### Provided records
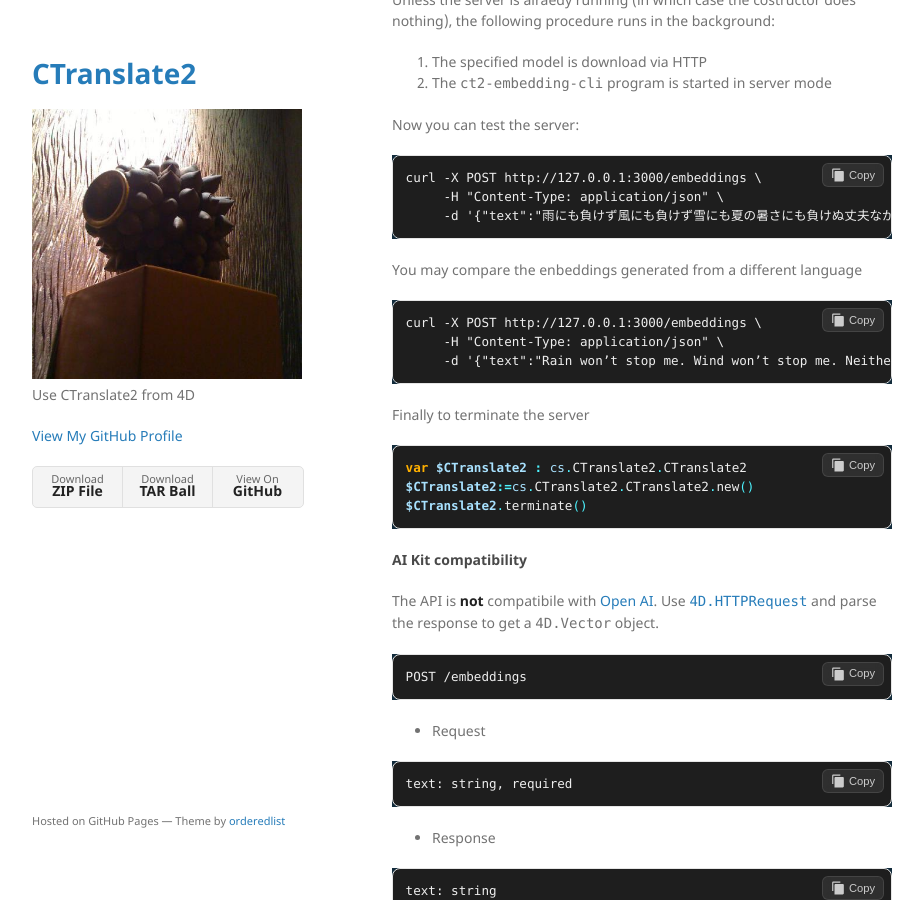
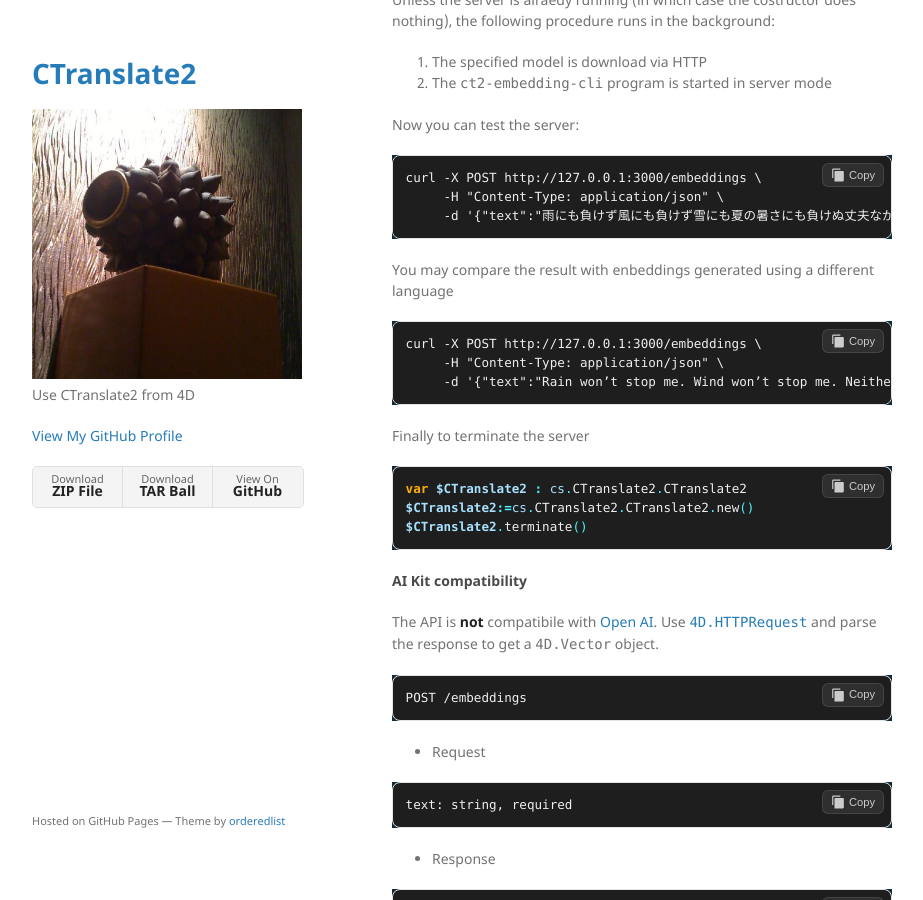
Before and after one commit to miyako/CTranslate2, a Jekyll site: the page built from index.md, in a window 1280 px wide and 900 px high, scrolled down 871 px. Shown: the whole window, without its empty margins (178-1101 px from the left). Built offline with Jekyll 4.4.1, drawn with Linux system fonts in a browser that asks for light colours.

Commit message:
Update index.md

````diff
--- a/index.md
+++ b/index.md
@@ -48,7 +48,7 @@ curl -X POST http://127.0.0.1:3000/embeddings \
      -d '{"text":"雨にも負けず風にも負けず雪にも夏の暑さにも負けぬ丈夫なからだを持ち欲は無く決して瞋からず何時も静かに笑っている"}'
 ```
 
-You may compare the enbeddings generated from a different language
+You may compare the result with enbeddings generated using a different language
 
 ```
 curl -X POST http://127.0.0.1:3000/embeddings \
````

### How to complete this task
Output each entry exactly. Skip the pictures.

### Solution to the exercise
Before and after one commit to miyako/CTranslate2, a Jekyll site: the page built from index.md, in a window 1280 px wide and 900 px high, scrolled down 871 px. Shown: the whole window, without its empty margins (178-1101 px from the left). Built offline with Jekyll 4.4.1, drawn with Linux system fonts in a browser that asks for light colours.

Commit message:
Update index.md

````diff
--- a/index.md
+++ b/index.md
@@ -48,7 +48,7 @@ curl -X POST http://127.0.0.1:3000/embeddings \
      -d '{"text":"雨にも負けず風にも負けず雪にも夏の暑さにも負けぬ丈夫なからだを持ち欲は無く決して瞋からず何時も静かに笑っている"}'
 ```
 
-You may compare the enbeddings generated from a different language
+You may compare the result with enbeddings generated using a different language
 
 ```
 curl -X POST http://127.0.0.1:3000/embeddings \
````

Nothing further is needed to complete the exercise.